Look for the word "background" in the entries below, then copy every line that has it.

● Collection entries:
»»
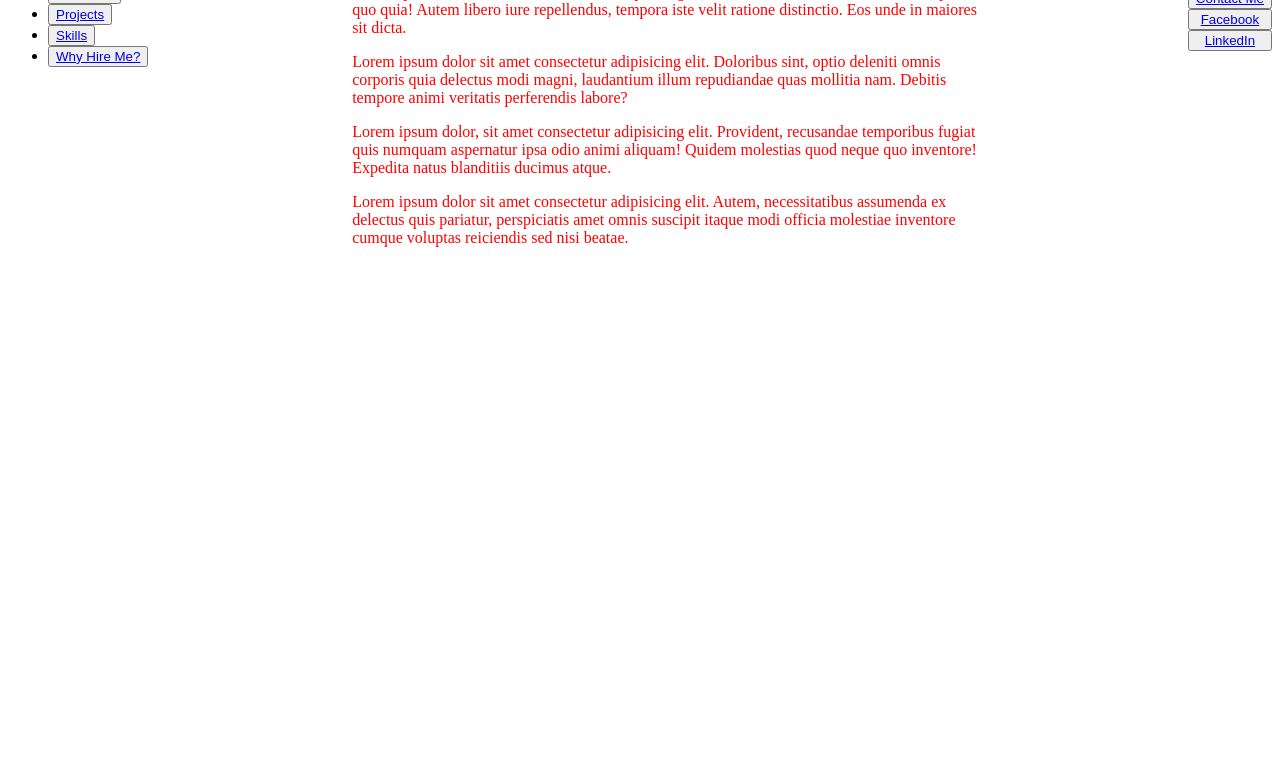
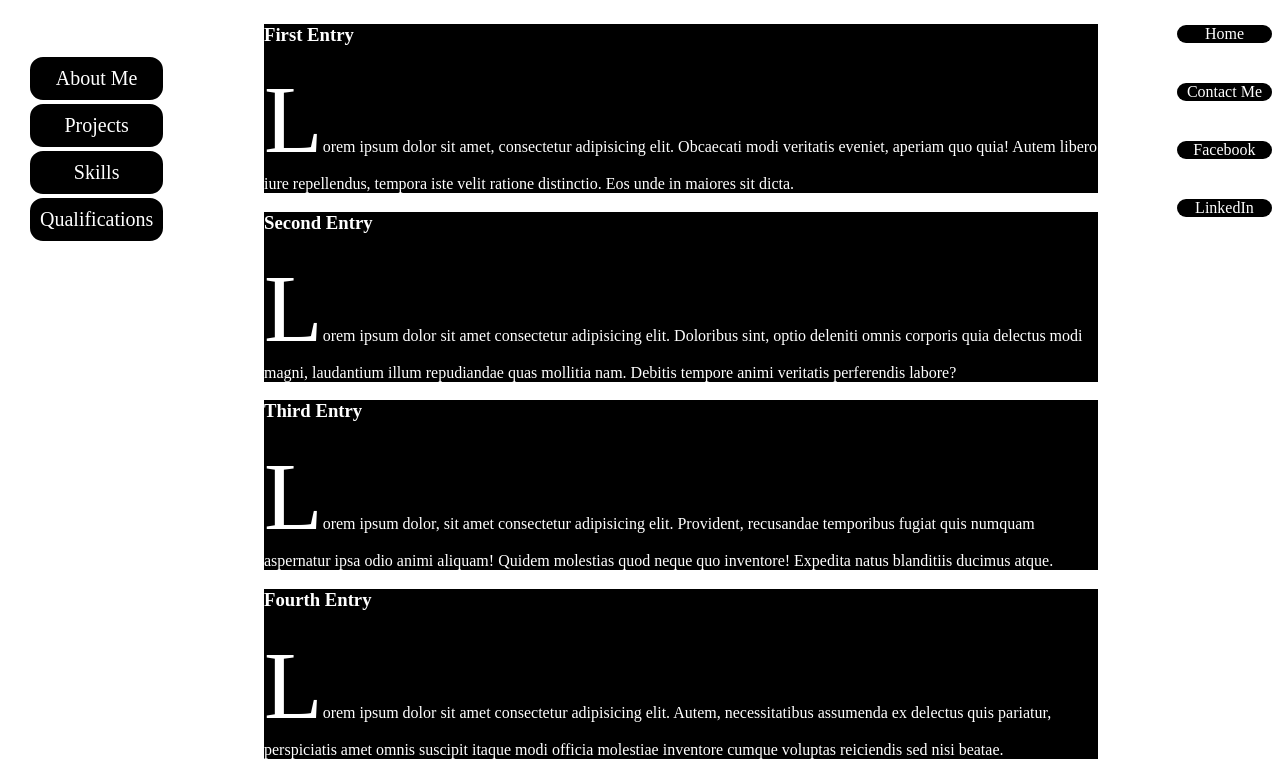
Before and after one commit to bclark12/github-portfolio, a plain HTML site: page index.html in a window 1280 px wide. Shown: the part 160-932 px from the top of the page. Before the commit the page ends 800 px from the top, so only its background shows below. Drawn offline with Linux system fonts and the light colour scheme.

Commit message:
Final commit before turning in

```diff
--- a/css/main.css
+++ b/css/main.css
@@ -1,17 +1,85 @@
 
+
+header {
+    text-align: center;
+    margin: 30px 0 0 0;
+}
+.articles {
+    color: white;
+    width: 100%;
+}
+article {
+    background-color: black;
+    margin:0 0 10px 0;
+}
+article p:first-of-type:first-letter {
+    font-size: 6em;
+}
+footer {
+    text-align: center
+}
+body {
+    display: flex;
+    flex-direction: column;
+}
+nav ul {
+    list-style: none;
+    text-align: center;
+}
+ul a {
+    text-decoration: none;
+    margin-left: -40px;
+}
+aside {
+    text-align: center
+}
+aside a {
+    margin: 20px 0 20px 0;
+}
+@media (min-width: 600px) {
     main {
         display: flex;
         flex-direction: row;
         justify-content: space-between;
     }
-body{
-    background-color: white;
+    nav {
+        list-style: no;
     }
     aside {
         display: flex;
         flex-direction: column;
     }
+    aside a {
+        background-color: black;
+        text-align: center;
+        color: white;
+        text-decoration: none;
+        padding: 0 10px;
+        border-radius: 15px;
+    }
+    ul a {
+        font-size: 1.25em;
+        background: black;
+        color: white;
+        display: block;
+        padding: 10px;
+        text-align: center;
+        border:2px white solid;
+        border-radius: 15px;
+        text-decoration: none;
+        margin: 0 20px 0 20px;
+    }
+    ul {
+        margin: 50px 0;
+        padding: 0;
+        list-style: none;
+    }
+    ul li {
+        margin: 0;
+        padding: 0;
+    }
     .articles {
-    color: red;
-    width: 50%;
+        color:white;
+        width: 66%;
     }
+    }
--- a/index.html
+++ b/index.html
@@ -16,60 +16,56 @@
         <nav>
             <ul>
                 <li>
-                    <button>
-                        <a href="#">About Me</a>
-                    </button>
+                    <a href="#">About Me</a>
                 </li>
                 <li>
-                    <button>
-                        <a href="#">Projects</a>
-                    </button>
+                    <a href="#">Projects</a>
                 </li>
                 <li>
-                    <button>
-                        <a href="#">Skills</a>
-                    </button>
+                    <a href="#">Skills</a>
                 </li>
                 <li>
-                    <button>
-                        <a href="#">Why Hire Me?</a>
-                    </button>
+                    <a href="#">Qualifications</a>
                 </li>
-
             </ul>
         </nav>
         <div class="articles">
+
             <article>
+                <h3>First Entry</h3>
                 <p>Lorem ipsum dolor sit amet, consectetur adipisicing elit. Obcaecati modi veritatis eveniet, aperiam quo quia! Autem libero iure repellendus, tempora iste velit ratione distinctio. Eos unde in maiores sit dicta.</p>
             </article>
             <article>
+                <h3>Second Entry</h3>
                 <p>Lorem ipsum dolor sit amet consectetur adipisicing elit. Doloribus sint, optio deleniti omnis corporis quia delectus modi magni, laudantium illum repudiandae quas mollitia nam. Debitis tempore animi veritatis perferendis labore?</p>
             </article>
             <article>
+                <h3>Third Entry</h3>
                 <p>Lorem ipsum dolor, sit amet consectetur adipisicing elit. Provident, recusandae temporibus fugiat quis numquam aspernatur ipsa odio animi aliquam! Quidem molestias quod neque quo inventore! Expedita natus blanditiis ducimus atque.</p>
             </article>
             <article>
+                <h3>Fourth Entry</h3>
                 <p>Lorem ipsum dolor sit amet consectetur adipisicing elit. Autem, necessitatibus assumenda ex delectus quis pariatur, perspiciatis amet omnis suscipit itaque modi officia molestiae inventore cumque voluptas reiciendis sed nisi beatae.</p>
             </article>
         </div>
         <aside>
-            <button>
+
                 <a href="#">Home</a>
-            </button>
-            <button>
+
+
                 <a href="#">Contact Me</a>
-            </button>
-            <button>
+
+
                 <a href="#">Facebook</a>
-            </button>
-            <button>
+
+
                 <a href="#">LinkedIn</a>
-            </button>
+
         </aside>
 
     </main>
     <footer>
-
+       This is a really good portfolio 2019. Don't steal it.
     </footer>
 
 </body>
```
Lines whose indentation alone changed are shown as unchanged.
««
»»
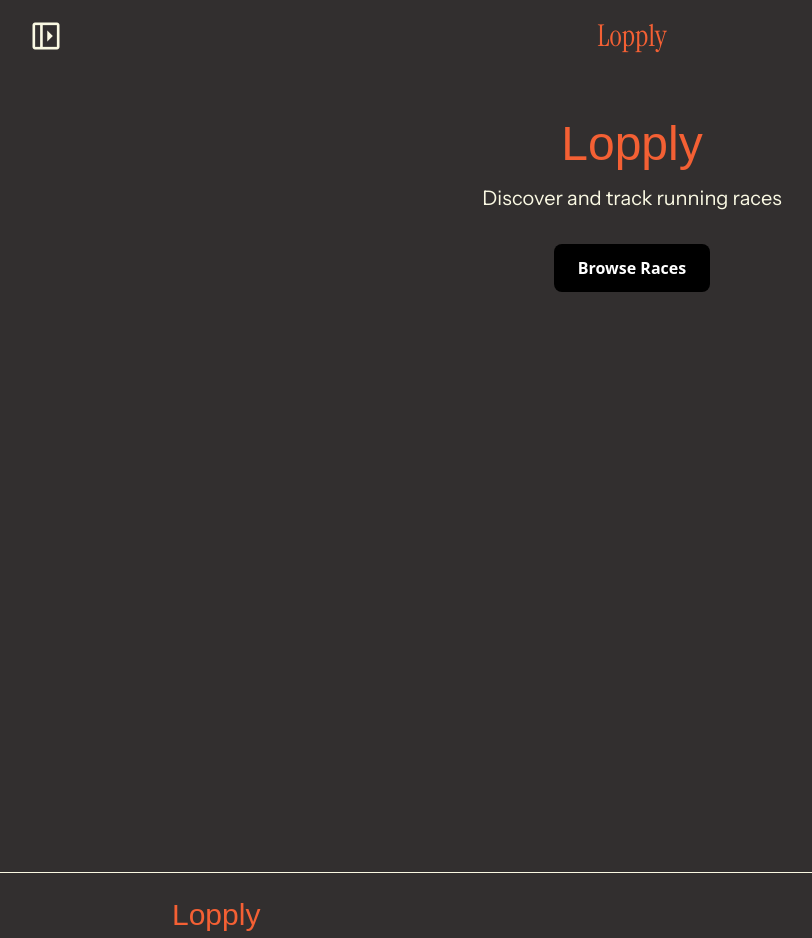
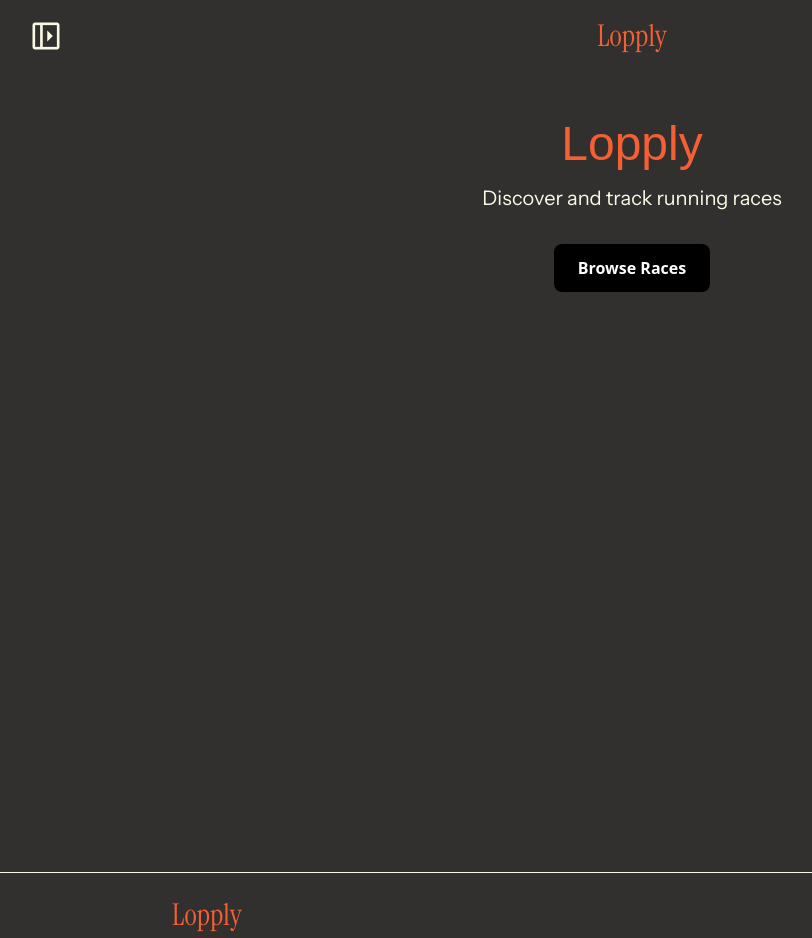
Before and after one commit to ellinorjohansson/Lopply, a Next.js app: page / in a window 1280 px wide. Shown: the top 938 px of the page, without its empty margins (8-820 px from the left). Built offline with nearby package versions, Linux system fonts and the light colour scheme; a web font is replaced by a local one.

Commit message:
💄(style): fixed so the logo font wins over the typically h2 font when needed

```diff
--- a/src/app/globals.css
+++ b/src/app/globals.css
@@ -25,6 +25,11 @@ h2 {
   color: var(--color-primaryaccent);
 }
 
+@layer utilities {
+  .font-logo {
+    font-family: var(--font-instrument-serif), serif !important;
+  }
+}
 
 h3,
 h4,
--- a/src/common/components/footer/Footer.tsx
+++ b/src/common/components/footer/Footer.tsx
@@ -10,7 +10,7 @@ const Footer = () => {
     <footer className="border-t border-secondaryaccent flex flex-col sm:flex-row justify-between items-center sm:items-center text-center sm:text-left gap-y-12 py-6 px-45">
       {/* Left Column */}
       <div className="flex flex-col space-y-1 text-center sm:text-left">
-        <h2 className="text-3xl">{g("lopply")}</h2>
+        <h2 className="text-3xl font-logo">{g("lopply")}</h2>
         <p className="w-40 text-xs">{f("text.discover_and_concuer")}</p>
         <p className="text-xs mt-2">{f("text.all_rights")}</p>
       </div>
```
««
● Result for this exercise:
Before and after one commit to bclark12/github-portfolio, a plain HTML site: page index.html in a window 1280 px wide. Shown: the part 160-932 px from the top of the page. Before the commit the page ends 800 px from the top, so only its background shows below. Drawn offline with Linux system fonts and the light colour scheme.
+    background-color: black;
-    background-color: white;
+        background-color: black;
+        background: black;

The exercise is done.